Revision tracking records:
========================

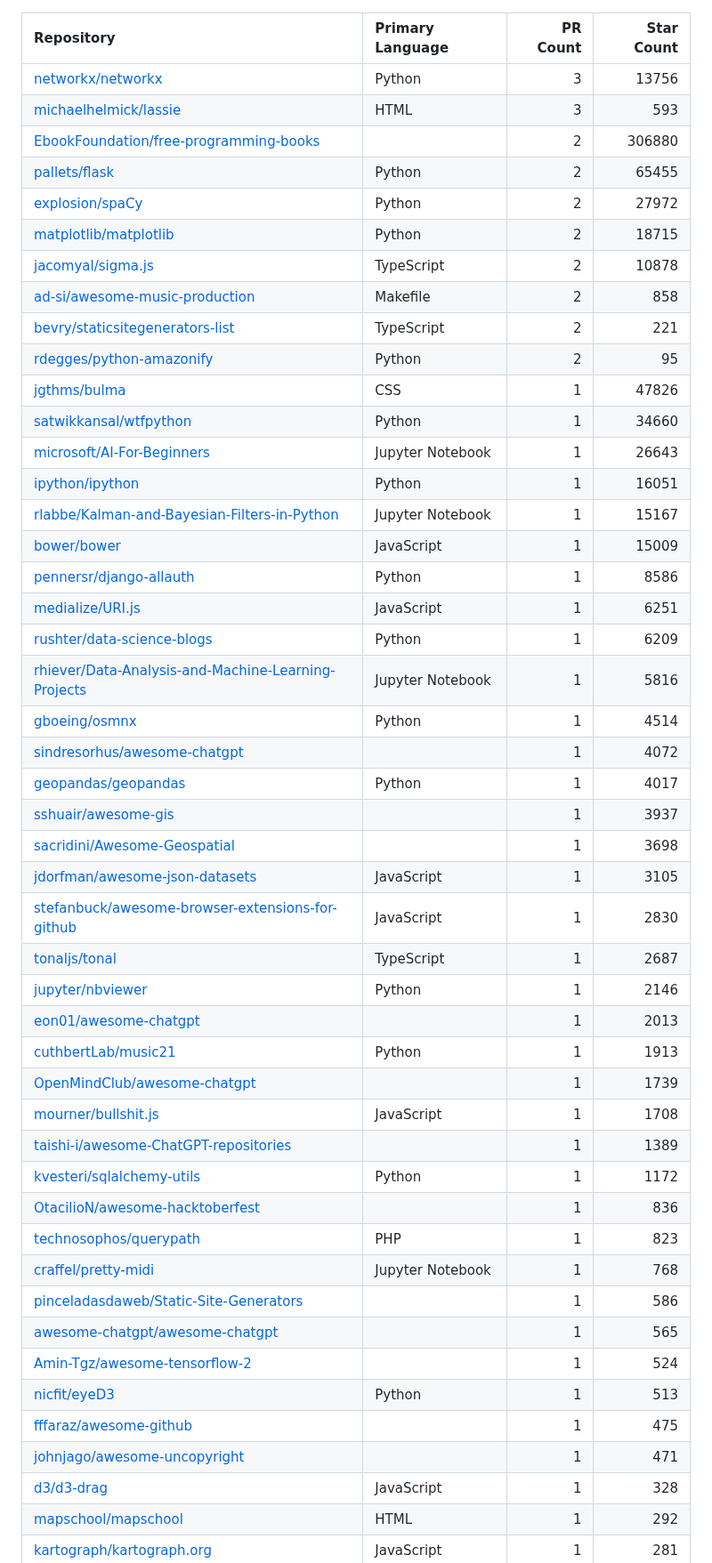
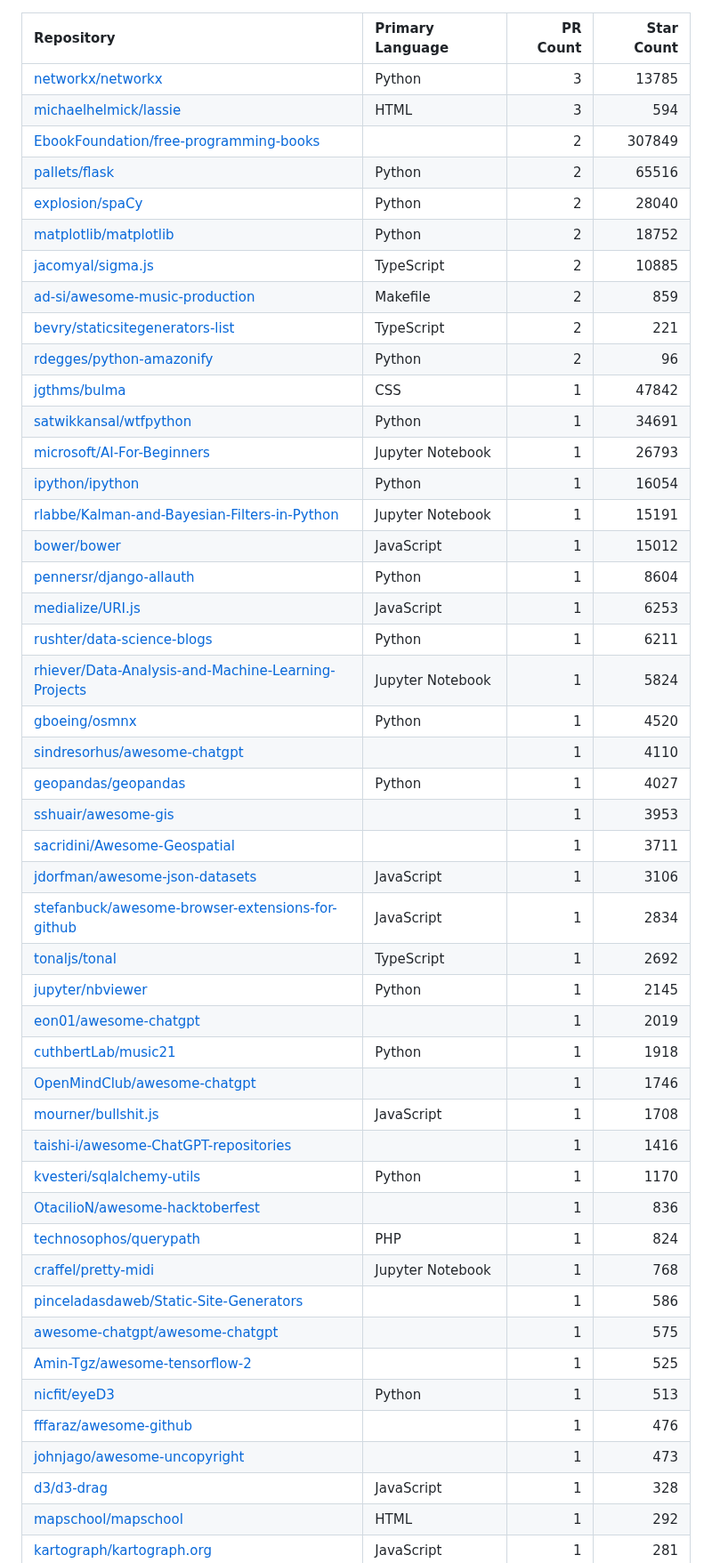
Before and after one commit to yaph/yaph, a Markdown page: CONTRIBUTIONS.md, the part around the change. Shown at 89% size. GitHub-like rendering.

Commit message:
Update merged pull requests

```diff
--- a/CONTRIBUTIONS.md
+++ b/CONTRIBUTIONS.md
@@ -1,49 +1,49 @@
 | Repository | Primary Language | PR Count | Star Count |
 | :-- | :-- | --: | --: |
-| [networkx/networkx](https://github.com/networkx/networkx) | Python | 3 | 13756 |
-| [michaelhelmick/lassie](https://github.com/michaelhelmick/lassie) | HTML | 3 | 593 |
-| [EbookFoundation/free-programming-books](https://github.com/EbookFoundation/free-programming-books) |  | 2 | 306880 |
-| [pallets/flask](https://github.com/pallets/flask) | Python | 2 | 65455 |
-| [explosion/spaCy](https://github.com/explosion/spaCy) | Python | 2 | 27972 |
-| [matplotlib/matplotlib](https://github.com/matplotlib/matplotlib) | Python | 2 | 18715 |
-| [jacomyal/sigma.js](https://github.com/jacomyal/sigma.js) | TypeScript | 2 | 10878 |
-| [ad-si/awesome-music-production](https://github.com/ad-si/awesome-music-production) | Makefile | 2 | 858 |
+| [networkx/networkx](https://github.com/networkx/networkx) | Python | 3 | 13785 |
+| [michaelhelmick/lassie](https://github.com/michaelhelmick/lassie) | HTML | 3 | 594 |
+| [EbookFoundation/free-programming-books](https://github.com/EbookFoundation/free-programming-books) |  | 2 | 307849 |
+| [pallets/flask](https://github.com/pallets/flask) | Python | 2 | 65516 |
+| [explosion/spaCy](https://github.com/explosion/spaCy) | Python | 2 | 28040 |
+| [matplotlib/matplotlib](https://github.com/matplotlib/matplotlib) | Python | 2 | 18752 |
+| [jacomyal/sigma.js](https://github.com/jacomyal/sigma.js) | TypeScript | 2 | 10885 |
+| [ad-si/awesome-music-production](https://github.com/ad-si/awesome-music-production) | Makefile | 2 | 859 |
 | [bevry/staticsitegenerators-list](https://github.com/bevry/staticsitegenerators-list) | TypeScript | 2 | 221 |
-| [rdegges/python-amazonify](https://github.com/rdegges/python-amazonify) | Python | 2 | 95 |
-| [jgthms/bulma](https://github.com/jgthms/bulma) | CSS | 1 | 47826 |
-| [satwikkansal/wtfpython](https://github.com/satwikkansal/wtfpython) | Python | 1 | 34660 |
-| [microsoft/AI-For-Beginners](https://github.com/microsoft/AI-For-Beginners) | Jupyter Notebook | 1 | 26643 |
-| [ipython/ipython](https://github.com/ipython/ipython) | Python | 1 | 16051 |
-| [rlabbe/Kalman-and-Bayesian-Filters-in-Python](https://github.com/rlabbe/Kalman-and-Bayesian-Filters-in-Python) | Jupyter Notebook | 1 | 15167 |
-| [bower/bower](https://github.com/bower/bower) | JavaScript | 1 | 15009 |
-| [pennersr/django-allauth](https://github.com/pennersr/django-allauth) | Python | 1 | 8586 |
-| [medialize/URI.js](https://github.com/medialize/URI.js) | JavaScript | 1 | 6251 |
-| [rushter/data-science-blogs](https://github.com/rushter/data-science-blogs) | Python | 1 | 6209 |
-| [rhiever/Data-Analysis-and-Machine-Learning-Projects](https://github.com/rhiever/Data-Analysis-and-Machine-Learning-Projects) | Jupyter Notebook | 1 | 5816 |
-| [gboeing/osmnx](https://github.com/gboeing/osmnx) | Python | 1 | 4514 |
-| [sindresorhus/awesome-chatgpt](https://github.com/sindresorhus/awesome-chatgpt) |  | 1 | 4072 |
-| [geopandas/geopandas](https://github.com/geopandas/geopandas) | Python | 1 | 4017 |
-| [sshuair/awesome-gis](https://github.com/sshuair/awesome-gis) |  | 1 | 3937 |
-| [sacridini/Awesome-Geospatial](https://github.com/sacridini/Awesome-Geospatial) |  | 1 | 3698 |
-| [jdorfman/awesome-json-datasets](https://github.com/jdorfman/awesome-json-datasets) | JavaScript | 1 | 3105 |
-| [stefanbuck/awesome-browser-extensions-for-github](https://github.com/stefanbuck/awesome-browser-extensions-for-github) | JavaScript | 1 | 2830 |
-| [tonaljs/tonal](https://github.com/tonaljs/tonal) | TypeScript | 1 | 2687 |
-| [jupyter/nbviewer](https://github.com/jupyter/nbviewer) | Python | 1 | 2146 |
-| [eon01/awesome-chatgpt](https://github.com/eon01/awesome-chatgpt) |  | 1 | 2013 |
-| [cuthbertLab/music21](https://github.com/cuthbertLab/music21) | Python | 1 | 1913 |
-| [OpenMindClub/awesome-chatgpt](https://github.com/OpenMindClub/awesome-chatgpt) |  | 1 | 1739 |
+| [rdegges/python-amazonify](https://github.com/rdegges/python-amazonify) | Python | 2 | 96 |
+| [jgthms/bulma](https://github.com/jgthms/bulma) | CSS | 1 | 47842 |
+| [satwikkansal/wtfpython](https://github.com/satwikkansal/wtfpython) | Python | 1 | 34691 |
+| [microsoft/AI-For-Beginners](https://github.com/microsoft/AI-For-Beginners) | Jupyter Notebook | 1 | 26793 |
+| [ipython/ipython](https://github.com/ipython/ipython) | Python | 1 | 16054 |
+| [rlabbe/Kalman-and-Bayesian-Filters-in-Python](https://github.com/rlabbe/Kalman-and-Bayesian-Filters-in-Python) | Jupyter Notebook | 1 | 15191 |
+| [bower/bower](https://github.com/bower/bower) | JavaScript | 1 | 15012 |
+| [pennersr/django-allauth](https://github.com/pennersr/django-allauth) | Python | 1 | 8604 |
+| [medialize/URI.js](https://github.com/medialize/URI.js) | JavaScript | 1 | 6253 |
+| [rushter/data-science-blogs](https://github.com/rushter/data-science-blogs) | Python | 1 | 6211 |
+| [rhiever/Data-Analysis-and-Machine-Learning-Projects](https://github.com/rhiever/Data-Analysis-and-Machine-Learning-Projects) | Jupyter Notebook | 1 | 5824 |
+| [gboeing/osmnx](https://github.com/gboeing/osmnx) | Python | 1 | 4520 |
+| [sindresorhus/awesome-chatgpt](https://github.com/sindresorhus/awesome-chatgpt) |  | 1 | 4110 |
+| [geopandas/geopandas](https://github.com/geopandas/geopandas) | Python | 1 | 4027 |
+| [sshuair/awesome-gis](https://github.com/sshuair/awesome-gis) |  | 1 | 3953 |
+| [sacridini/Awesome-Geospatial](https://github.com/sacridini/Awesome-Geospatial) |  | 1 | 3711 |
+| [jdorfman/awesome-json-datasets](https://github.com/jdorfman/awesome-json-datasets) | JavaScript | 1 | 3106 |
+| [stefanbuck/awesome-browser-extensions-for-github](https://github.com/stefanbuck/awesome-browser-extensions-for-github) | JavaScript | 1 | 2834 |
+| [tonaljs/tonal](https://github.com/tonaljs/tonal) | TypeScript | 1 | 2692 |
+| [jupyter/nbviewer](https://github.com/jupyter/nbviewer) | Python | 1 | 2145 |
+| [eon01/awesome-chatgpt](https://github.com/eon01/awesome-chatgpt) |  | 1 | 2019 |
+| [cuthbertLab/music21](https://github.com/cuthbertLab/music21) | Python | 1 | 1918 |
+| [OpenMindClub/awesome-chatgpt](https://github.com/OpenMindClub/awesome-chatgpt) |  | 1 | 1746 |
 | [mourner/bullshit.js](https://github.com/mourner/bullshit.js) | JavaScript | 1 | 1708 |
-| [taishi-i/awesome-ChatGPT-repositories](https://github.com/taishi-i/awesome-ChatGPT-repositories) |  | 1 | 1389 |
-| [kvesteri/sqlalchemy-utils](https://github.com/kvesteri/sqlalchemy-utils) | Python | 1 | 1172 |
+| [taishi-i/awesome-ChatGPT-repositories](https://github.com/taishi-i/awesome-ChatGPT-repositories) |  | 1 | 1416 |
+| [kvesteri/sqlalchemy-utils](https://github.com/kvesteri/sqlalchemy-utils) | Python | 1 | 1170 |
 | [OtacilioN/awesome-hacktoberfest](https://github.com/OtacilioN/awesome-hacktoberfest) |  | 1 | 836 |
-| [technosophos/querypath](https://github.com/technosophos/querypath) | PHP | 1 | 823 |
+| [technosophos/querypath](https://github.com/technosophos/querypath) | PHP | 1 | 824 |
 | [craffel/pretty-midi](https://github.com/craffel/pretty-midi) | Jupyter Notebook | 1 | 768 |
 | [pinceladasdaweb/Static-Site-Generators](https://github.com/pinceladasdaweb/Static-Site-Generators) |  | 1 | 586 |
-| [awesome-chatgpt/awesome-chatgpt](https://github.com/awesome-chatgpt/awesome-chatgpt) |  | 1 | 565 |
-| [Amin-Tgz/awesome-tensorflow-2](https://github.com/Amin-Tgz/awesome-tensorflow-2) |  | 1 | 524 |
+| [awesome-chatgpt/awesome-chatgpt](https://github.com/awesome-chatgpt/awesome-chatgpt) |  | 1 | 575 |
+| [Amin-Tgz/awesome-tensorflow-2](https://github.com/Amin-Tgz/awesome-tensorflow-2) |  | 1 | 525 |
 | [nicfit/eyeD3](https://github.com/nicfit/eyeD3) | Python | 1 | 513 |
-| [fffaraz/awesome-github](https://github.com/fffaraz/awesome-github) |  | 1 | 475 |
-| [johnjago/awesome-uncopyright](https://github.com/johnjago/awesome-uncopyright) |  | 1 | 471 |
+| [fffaraz/awesome-github](https://github.com/fffaraz/awesome-github) |  | 1 | 476 |
+| [johnjago/awesome-uncopyright](https://github.com/johnjago/awesome-uncopyright) |  | 1 | 473 |
 | [d3/d3-drag](https://github.com/d3/d3-drag) | JavaScript | 1 | 328 |
 | [mapschool/mapschool](https://github.com/mapschool/mapschool) | HTML | 1 | 292 |
 | [kartograph/kartograph.org](https://github.com/kartograph/kartograph.org) | JavaScript | 1 | 281 |
```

========================

WHAT TO PRODUCE: Every line that holds the string "CONTRIBUTIONS" must be copied from the records above.

ANSWER TO THE PROBLEM:
Before and after one commit to yaph/yaph, a Markdown page: CONTRIBUTIONS.md, the part around the change. Shown at 89% size. GitHub-like rendering.
--- a/CONTRIBUTIONS.md
+++ b/CONTRIBUTIONS.md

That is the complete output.